WHAT IS REQUIRED: Because only the count matters, report how many lines in the material hold the string "color" and nothing more.

━━━ SOURCE INFORMATION ━━━

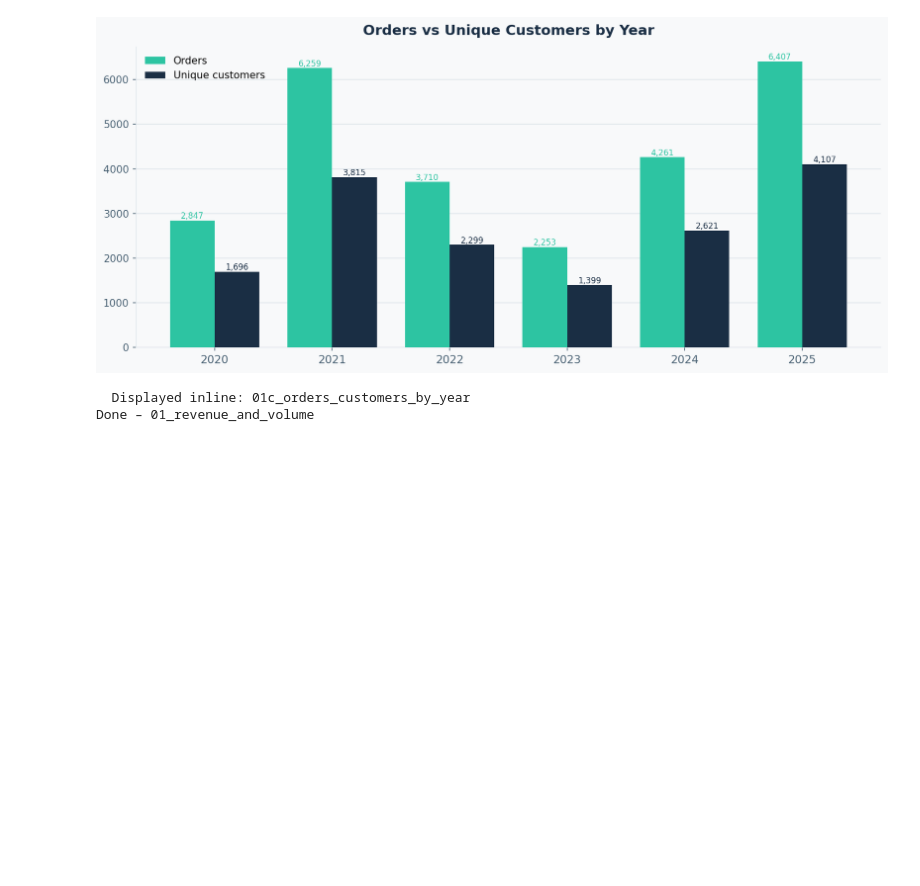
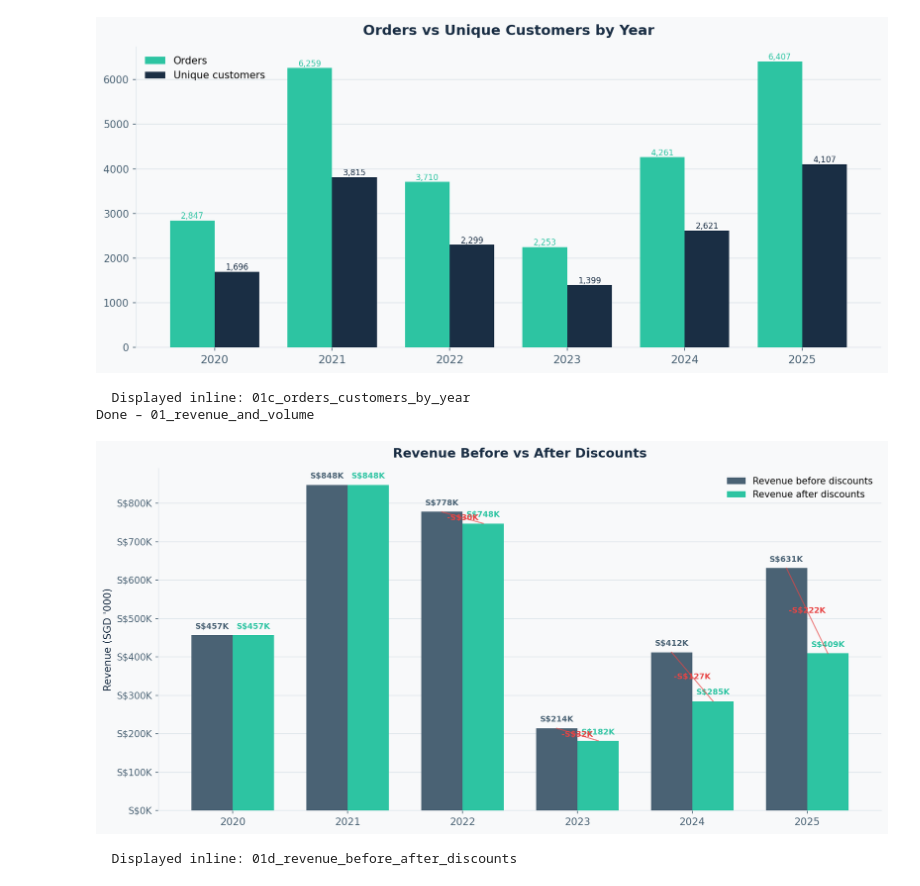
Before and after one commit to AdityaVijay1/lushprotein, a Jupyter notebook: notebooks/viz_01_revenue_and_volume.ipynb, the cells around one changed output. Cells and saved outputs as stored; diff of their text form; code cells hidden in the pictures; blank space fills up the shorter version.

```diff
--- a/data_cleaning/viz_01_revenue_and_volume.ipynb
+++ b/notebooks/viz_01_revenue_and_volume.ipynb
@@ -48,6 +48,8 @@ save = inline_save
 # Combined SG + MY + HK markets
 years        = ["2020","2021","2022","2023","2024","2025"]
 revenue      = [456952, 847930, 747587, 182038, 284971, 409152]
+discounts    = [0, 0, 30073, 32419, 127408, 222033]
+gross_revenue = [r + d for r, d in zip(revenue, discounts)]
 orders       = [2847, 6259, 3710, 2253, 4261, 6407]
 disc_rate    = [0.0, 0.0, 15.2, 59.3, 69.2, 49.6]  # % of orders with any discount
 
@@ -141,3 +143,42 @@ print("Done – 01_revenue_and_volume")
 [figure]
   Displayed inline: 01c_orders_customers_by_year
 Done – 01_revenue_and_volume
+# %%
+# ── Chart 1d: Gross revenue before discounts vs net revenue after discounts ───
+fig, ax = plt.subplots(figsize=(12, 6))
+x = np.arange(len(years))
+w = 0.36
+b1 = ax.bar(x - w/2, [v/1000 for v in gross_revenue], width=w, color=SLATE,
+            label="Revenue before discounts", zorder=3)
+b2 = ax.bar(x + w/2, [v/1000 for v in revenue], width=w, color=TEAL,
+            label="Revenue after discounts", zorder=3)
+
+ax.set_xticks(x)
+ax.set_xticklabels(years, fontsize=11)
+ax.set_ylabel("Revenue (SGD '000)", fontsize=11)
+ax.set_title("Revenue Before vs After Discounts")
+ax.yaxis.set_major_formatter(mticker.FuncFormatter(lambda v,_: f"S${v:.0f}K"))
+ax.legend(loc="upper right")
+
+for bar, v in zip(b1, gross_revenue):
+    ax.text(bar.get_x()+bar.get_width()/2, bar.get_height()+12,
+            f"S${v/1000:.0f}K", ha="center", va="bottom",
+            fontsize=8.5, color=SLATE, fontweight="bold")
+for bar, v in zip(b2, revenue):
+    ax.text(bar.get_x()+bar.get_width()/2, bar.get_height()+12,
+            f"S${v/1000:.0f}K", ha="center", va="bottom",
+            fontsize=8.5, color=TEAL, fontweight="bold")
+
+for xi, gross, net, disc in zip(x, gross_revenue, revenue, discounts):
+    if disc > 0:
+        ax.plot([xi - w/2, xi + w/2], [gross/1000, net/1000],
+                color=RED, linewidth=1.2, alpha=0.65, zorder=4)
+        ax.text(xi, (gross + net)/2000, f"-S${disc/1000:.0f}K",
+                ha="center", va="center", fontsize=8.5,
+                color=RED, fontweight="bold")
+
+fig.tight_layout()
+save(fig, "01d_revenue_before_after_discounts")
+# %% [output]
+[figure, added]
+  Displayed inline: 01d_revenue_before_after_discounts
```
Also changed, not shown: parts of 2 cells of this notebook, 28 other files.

━━━
━━━ SOURCE INFORMATION ━━━

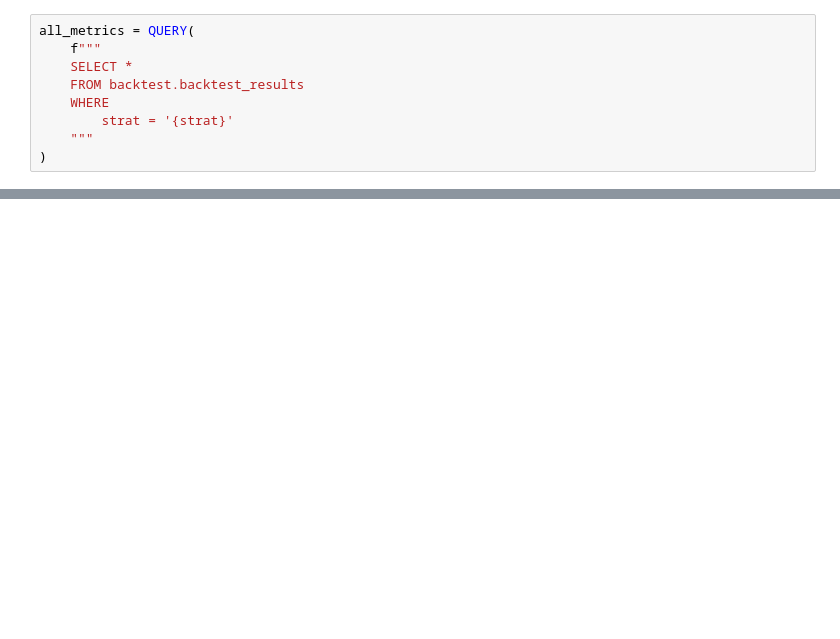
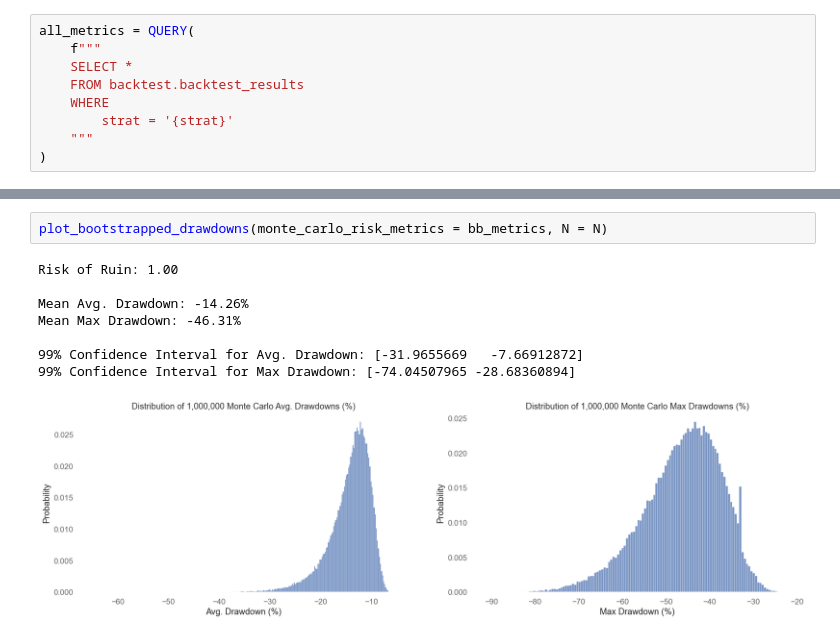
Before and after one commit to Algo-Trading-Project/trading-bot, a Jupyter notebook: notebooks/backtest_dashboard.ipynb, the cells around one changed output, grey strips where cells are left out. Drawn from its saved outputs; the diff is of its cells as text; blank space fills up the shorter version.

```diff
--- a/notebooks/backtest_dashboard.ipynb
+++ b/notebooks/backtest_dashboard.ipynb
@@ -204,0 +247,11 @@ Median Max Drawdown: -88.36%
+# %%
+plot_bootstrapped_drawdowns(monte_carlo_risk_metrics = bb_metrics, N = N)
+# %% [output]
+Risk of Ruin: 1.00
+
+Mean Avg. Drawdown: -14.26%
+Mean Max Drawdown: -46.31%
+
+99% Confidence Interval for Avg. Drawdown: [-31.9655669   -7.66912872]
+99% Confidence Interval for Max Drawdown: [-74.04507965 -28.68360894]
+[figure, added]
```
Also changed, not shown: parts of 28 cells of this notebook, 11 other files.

━━━

OUTPUT: 6